Owen, who has been on the force for 10 years, was involved with two earlier shootings, one of them fatal.
Prince George’s County State’s Attorney Aisha Braveboy (D) has assigned a prosecutor to review the 2011 fatal shooting at the request of the victim’s family, according to a spokeswoman. In that case, Owen fatally shot 35-year-old Rodney Deron Edwards. Owen told investigators in December 2011 that while in uniform, he had pulled over his unmarked van to help a man lying in the grass near Greenleaf Road in Palmer Park and that Edwards then pulled a gun on him, according to police. A loaded revolver was found at the scene, police said at the time.
In a court filing, Mooney said Owen “has received numerous awards as a police officer including a lifesaving award, commander’s award, good conduct award and Chief’s award for his volunteer work with the Explorer’s Program.”
About two dozen of Owen’s family members and friends, including fellow police officers and members of his Bible study group, attended the hearing.
“We’re all hurt by this,” said Terry Barnes, who with his wife holds the weekly Bible study at their home.

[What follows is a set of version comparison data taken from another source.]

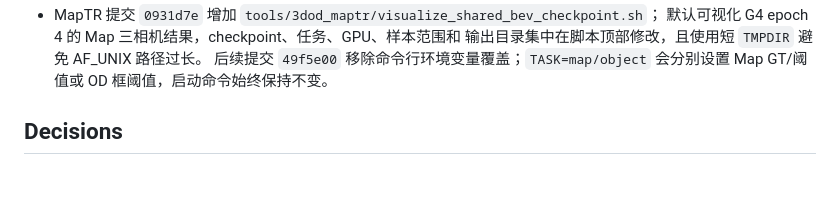
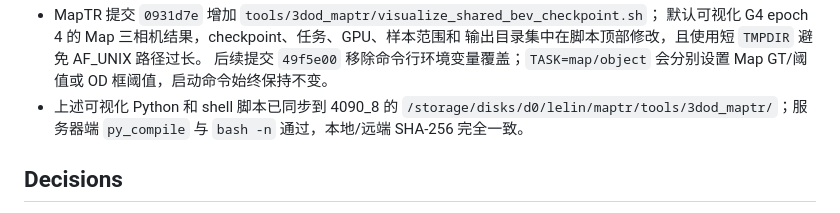
Before and after one commit to 12505011/agent-workspace, a Markdown page: tasks/maptr_shared_bev/README.md, the part around the change. Rendered like a GitHub page; blank space fills up the shorter version.

Commit message:
docs: record visualization sync to 4090

```diff
--- a/tasks/maptr_shared_bev/README.md
+++ b/tasks/maptr_shared_bev/README.md
@@ -146,6 +146,9 @@ OD:Map 更新频率 16:1 的 one-stage G 是当前最好的联合 Pareto 方案
   输出目录集中在脚本顶部修改，且使用短 `TMPDIR` 避免 AF_UNIX 路径过长。
   后续提交 `49f5e00` 移除命令行环境变量覆盖；`TASK=map/object` 会分别设置 Map
   GT/阈值或 OD 框阈值，启动命令始终保持不变。
+- 上述可视化 Python 和 shell 脚本已同步到 4090_8 的
+  `/storage/disks/d0/lelin/maptr/tools/3dod_maptr/`；服务器端 `py_compile` 与
+  `bash -n` 通过，本地/远端 SHA-256 完全一致。
 
 ## Decisions
 
```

He said Owen has attended the gatherings for several years.
“He never says a bad thing about anybody, at all, ever,” Barnes said after the hearing. “We know in our hearts he’s innocent because the problem is today our police officers are getting thrown under the bus.”